Targeting endogenous gaseous signaling molecules as novel host-directed therapies against tuberculosis infection

Academic Article


  • Tuberculosis (TB) is a chronic pulmonary disease caused by Mycobacterium tuberculosis which is a major cause of morbidity and mortality worldwide. Due to the complexity of disease and its continuous global spread, there is an urgent need to improvise the strategies for prevention, diagnosis, and treatment. The current anti-TB regimen lasts for months and warrants strict compliance to clear infection and to minimize the risk of development of multi drug-resistant tuberculosis. This underscores the need to have new and improved therapeutics for TB treatment. Several studies have highlighted the unique ability of Mycobacterium tuberculosis to exploit host factors to support its survival inside the intracellular environment. One of the key players to mycobacterial disease susceptibility and infection are endogenous gases such as oxygen, nitric oxide, carbon monoxide and hydrogen sulfide. Nitric oxide and carbon monoxide as the physiological gaseous messengers are considered important to the outcome of Mycobacterium tuberculosis infection. The role of hydrogen sulfide in human tuberculosis is yet not fully elucidated, but this gas has been shown to play a significant role in bacterial respiration, growth and pathogenesis. This review will focus on the host factors majorly endogenous gaseous signaling molecules which contributes to Mycobacterium tuberculosis survival inside the intracellular environment and highlight the potential therapeutic targets.
  • Authors

    Published In

    Digital Object Identifier (doi)

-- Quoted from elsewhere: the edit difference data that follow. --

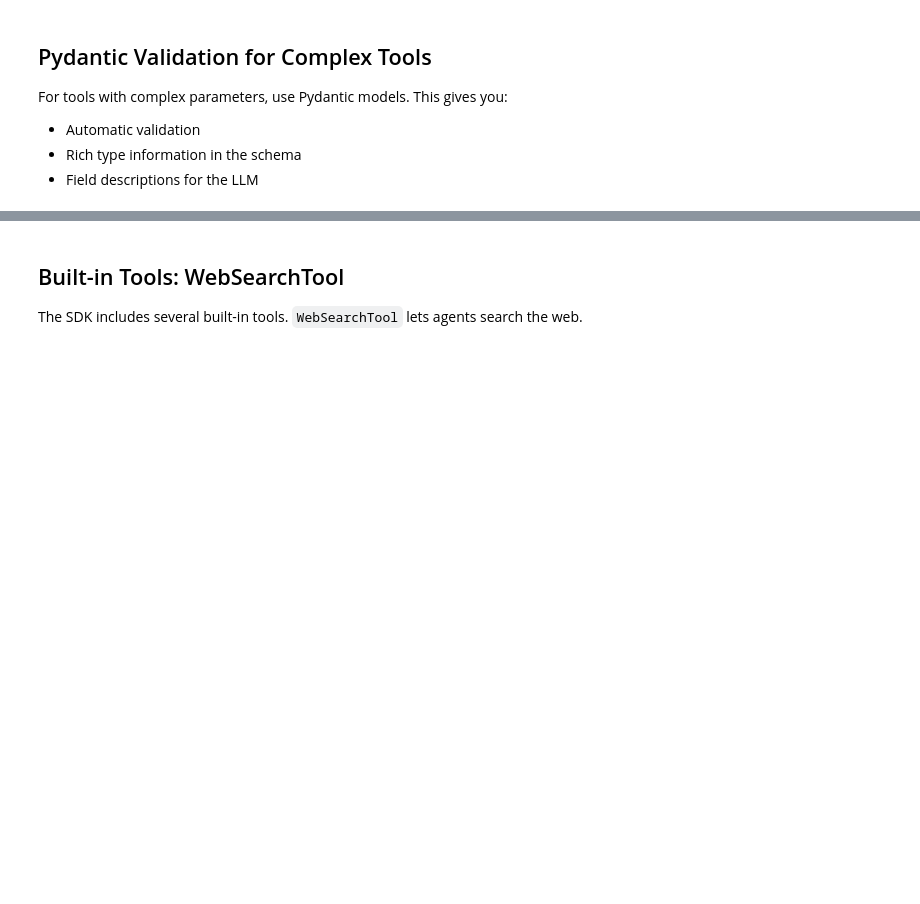
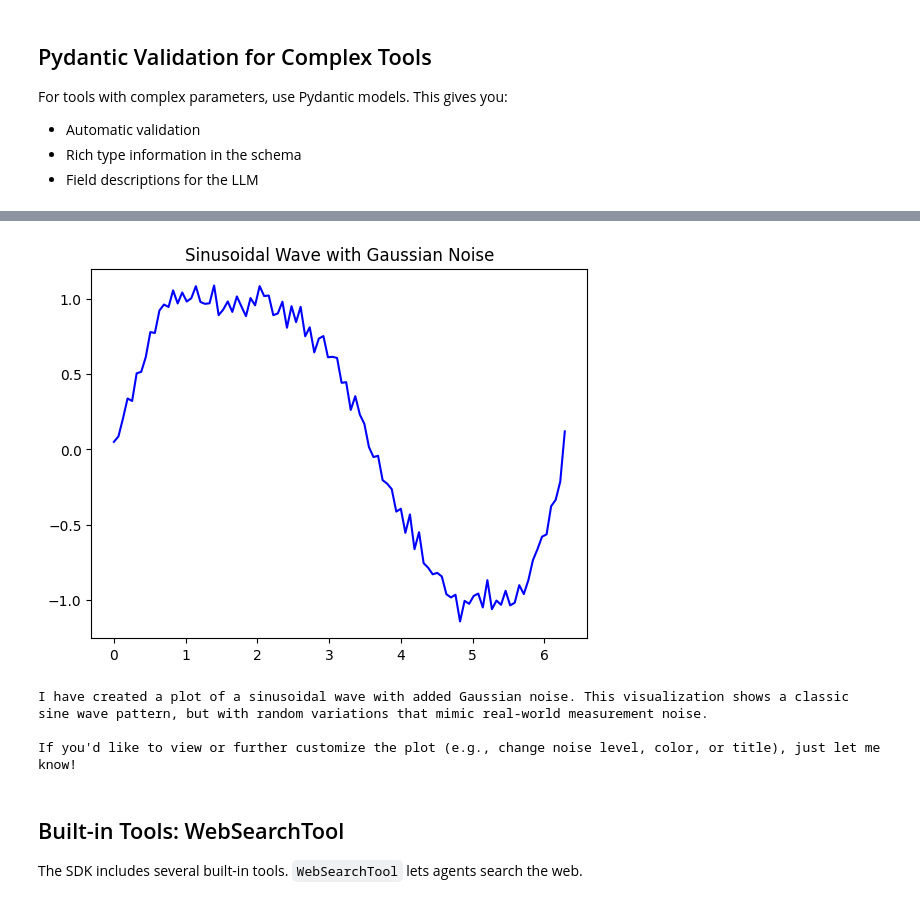
Before and after one commit to EnkrateiaLucca/oreilly-openai-agents-sdk, a Jupyter notebook: notebooks/01-agents-and-tools.ipynb, the cells around one changed output, grey strips where cells are left out. Cells and saved outputs as stored; diff of their text form; code cells hidden in the pictures; blank space fills up the shorter version.

```diff
--- a/notebooks/01-agents-and-tools.ipynb
+++ b/notebooks/01-agents-and-tools.ipynb
@@ -232,3 +289,14 @@ print(result.final_output)
+# %%
+result = await Runner.run(
+    plotter,
+    "Create a plot of a sinusoidal wave with some gaussian noise"
+)
+print(result.final_output)
+# %% [output]
+[figure, added]
+I have created a plot of a sinusoidal wave with added Gaussian noise. This visualization shows a classic sine wave pattern, but with random variations that mimic real-world measurement noise.
+
+If you'd like to view or further customize the plot (e.g., change noise level, color, or title), just let me know!
 # %% [markdown]
 ## Built-in Tools: WebSearchTool
 
```
Also changed, not shown: parts of 12 cells of this notebook, 7 other files.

    Author List

  • Gautam K; Negi S; Saini V
  • Start Page

  • 655
  • End Page

  • 670
  • Volume

  • 55
  • Issue

  • 6